Europe could receive more American travelers this year than the record 13.12 million set in 2000. In an upward trajectory since 2003, US arrivals in Europe climbed past 12 million, to 12.6 million in 2005—four percentage points from 2000, surpassing the European Travel Commission’s projected 12.4 million.
“It’s wonderful to see rising numbers for a third straight year,” said Conrad Van Tiggelen, ETC chairman. “While Europe is America’s favorite overseas destination with more than 40% of overseas travelers, we are always communicating new reasons to visit.”
Indeed, Europe’s popularity has stood steadfast in recent years despite the downturn in global travel following 2001, fluctuating exchange rates and competition from emerging destinations.
“For this generation in particular,” Van Tiggelen continued, “we try to show that Europe is a constantly evolving blend of culture, beauty and excitement, with some of the most cutting edge travel trends.”
“Europe hopping” is the latest trend—mixing countries in unusual ways, thanks to Europe’s 50 low-cost airlines. Fly from Barcelona to Bratislava for euro 100, for example, Berlin to Belfast for euro 35, or Glasgow to Krakow for euro 20. The ETC website ( http://www.visiteurope.com/ ) has a search engine with 500 flight connections.
Film tourism has taken off in the wake of blockbuster movies, and this year brings the huge Da Vinci Code movie. France, Britain and Scotland have teamed up with Eurostar, the high-speed train connecting Paris and London, to offer Da Vinci Code travels and an online promotion ( http://www.jointhequest.com/ ) with extraordinary prizes including free lifetime travel Eurostar and accommodations for five years at the Ritz Hotel in Paris and Claridge’s in London.
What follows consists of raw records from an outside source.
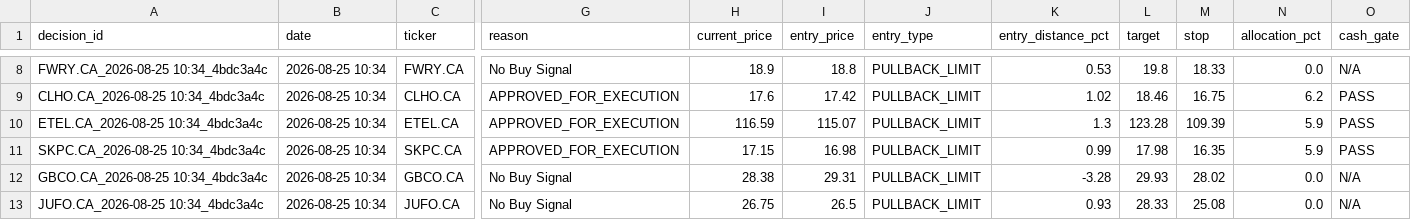
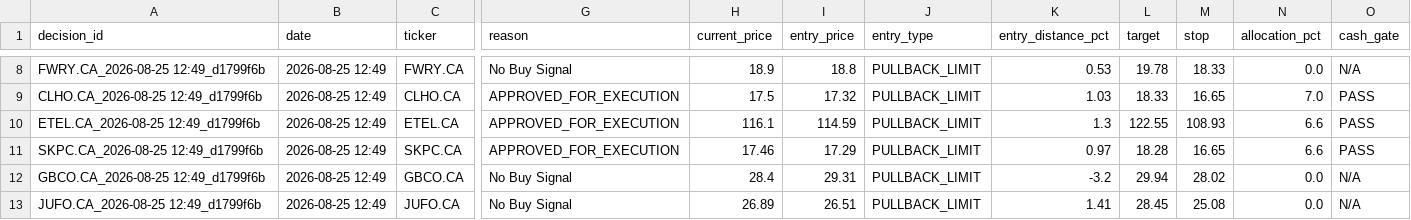
Before and after one commit to ghalimina/Gen-26-Financial-Manager-v3, a CSV file: gen_decision_log.csv, drawn as a sheet; only a part is shown, gaps mark what is left out; the diff covers the shown part only; the diff names each change by its address in the sheet, - before the commit and + after, or states it on an @@ line.

```diff
--- a/gen_decision_log.csv
+++ b/gen_decision_log.csv
-A8 (decision_id): FWRY.CA_2026-08-25 10:34_4bdc3a4c
+A8 (decision_id): FWRY.CA_2026-08-25 12:49_d1799f6b
-B8:B13 (date): 2026-08-25 10:34
+B8:B13 (date): 2026-08-25 12:49
-L8 (target): 19.8
+L8 (target): 19.78
-A9 (decision_id): CLHO.CA_2026-08-25 10:34_4bdc3a4c
+A9 (decision_id): CLHO.CA_2026-08-25 12:49_d1799f6b
-H9 (current_price): 17.6
+H9 (current_price): 17.5
-I9 (entry_price): 17.42
+I9 (entry_price): 17.32
-K9 (entry_distance_pct): 1.02
+K9 (entry_distance_pct): 1.03
-L9 (target): 18.46
+L9 (target): 18.33
-M9 (stop): 16.75
+M9 (stop): 16.65
-N9 (allocation_pct): 6.2
+N9 (allocation_pct): 7.0
-A10 (decision_id): ETEL.CA_2026-08-25 10:34_4bdc3a4c
+A10 (decision_id): ETEL.CA_2026-08-25 12:49_d1799f6b
-H10 (current_price): 116.59
+H10 (current_price): 116.1
-I10 (entry_price): 115.07
+I10 (entry_price): 114.59
-L10 (target): 123.28
+L10 (target): 122.55
-M10 (stop): 109.39
+M10 (stop): 108.93
-N10:N11 (allocation_pct): 5.9
+N10:N11 (allocation_pct): 6.6
-A11 (decision_id): SKPC.CA_2026-08-25 10:34_4bdc3a4c
+A11 (decision_id): SKPC.CA_2026-08-25 12:49_d1799f6b
-H11 (current_price): 17.15
+H11 (current_price): 17.46
-I11 (entry_price): 16.98
+I11 (entry_price): 17.29
-K11 (entry_distance_pct): 0.99
+K11 (entry_distance_pct): 0.97
-L11 (target): 17.98
+L11 (target): 18.28
-M11 (stop): 16.35
+M11 (stop): 16.65
-A12 (decision_id): GBCO.CA_2026-08-25 10:34_4bdc3a4c
+A12 (decision_id): GBCO.CA_2026-08-25 12:49_d1799f6b
-H12 (current_price): 28.38
+H12 (current_price): 28.4
-K12 (entry_distance_pct): -3.28
+K12 (entry_distance_pct): -3.2
-L12 (target): 29.93
+L12 (target): 29.94
-A13 (decision_id): JUFO.CA_2026-08-25 10:34_4bdc3a4c
+A13 (decision_id): JUFO.CA_2026-08-25 12:49_d1799f6b
-H13 (current_price): 26.75
+H13 (current_price): 26.89
-I13 (entry_price): 26.5
+I13 (entry_price): 26.51
-K13 (entry_distance_pct): 0.93
+K13 (entry_distance_pct): 1.41
-L13 (target): 28.33
+L13 (target): 28.45
```
Also changed, not shown: 1 added row, 1 removed row and 126 edited cells elsewhere in this file, gen_daily_ranking.csv, gen_portfolio_state.csv, 24 other files.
Today’s time-pressed Americans are combining Europe vacations with personal passions. Car enthusiasts can tour the Aston Martin and Mini Cooper factories before taking a car on the road. Foodies can learn haute cuisine in Paris from celebrated French chef Alain Ducasse, or at the Ritz Escoffier School. Violin making can be learned in Cremona, lace making in Brussels, and so on.
American cruise passenger totals grew by 9% last year to 9.76 million, (out of 11.18 million worldwide) as Americans grasped its cost-effectiveness and comfort. Northern Europe and the Mediterranean were among the top destinations, and this year the Med is hotter yet. Major cruise lines and ports are ratcheting up projects to meet demand.
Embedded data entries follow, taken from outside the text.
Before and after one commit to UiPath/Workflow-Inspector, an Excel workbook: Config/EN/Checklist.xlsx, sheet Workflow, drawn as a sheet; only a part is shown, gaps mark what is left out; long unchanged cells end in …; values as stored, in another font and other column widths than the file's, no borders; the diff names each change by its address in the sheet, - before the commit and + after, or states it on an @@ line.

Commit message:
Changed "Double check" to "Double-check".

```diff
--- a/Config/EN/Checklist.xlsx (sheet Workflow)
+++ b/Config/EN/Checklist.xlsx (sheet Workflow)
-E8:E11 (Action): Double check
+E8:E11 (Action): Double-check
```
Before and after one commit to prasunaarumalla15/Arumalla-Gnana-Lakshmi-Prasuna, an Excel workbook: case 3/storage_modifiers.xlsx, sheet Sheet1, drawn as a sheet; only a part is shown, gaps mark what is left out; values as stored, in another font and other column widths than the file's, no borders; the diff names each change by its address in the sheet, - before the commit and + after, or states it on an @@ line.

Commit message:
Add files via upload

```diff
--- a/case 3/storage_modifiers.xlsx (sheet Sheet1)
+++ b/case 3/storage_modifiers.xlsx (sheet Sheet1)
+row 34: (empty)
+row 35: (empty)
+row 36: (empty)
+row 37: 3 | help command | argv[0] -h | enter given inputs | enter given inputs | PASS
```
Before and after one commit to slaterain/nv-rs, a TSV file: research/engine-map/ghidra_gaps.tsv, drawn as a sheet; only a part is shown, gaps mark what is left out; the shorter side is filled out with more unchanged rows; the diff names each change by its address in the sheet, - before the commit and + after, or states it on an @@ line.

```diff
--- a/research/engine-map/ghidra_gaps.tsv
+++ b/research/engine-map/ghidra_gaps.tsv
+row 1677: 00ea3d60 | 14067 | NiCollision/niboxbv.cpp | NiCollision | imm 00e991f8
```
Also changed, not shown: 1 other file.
Retiring Baby Boomers herald a coming wave of mature travelers. With more leisure time, they are catching on to the European pastime of renting a countryside villa for a month of “la dolce vita.” While Provence, Tuscany and Greece remain popular, lesser-known regions also make great home bases for day trips. Slovakia, for example, is ideally positioned for exploring the Adriatic, Budapest, Vienna and Krakow.
For more information about travel to Europe, click on the official Web site of the European Travel Commission at http://www.visiteurope.com/ . Here you will find practical travel planning tips, links to the tourism Web sites of the 34 member countries, and a searchable database of exciting events and festivals.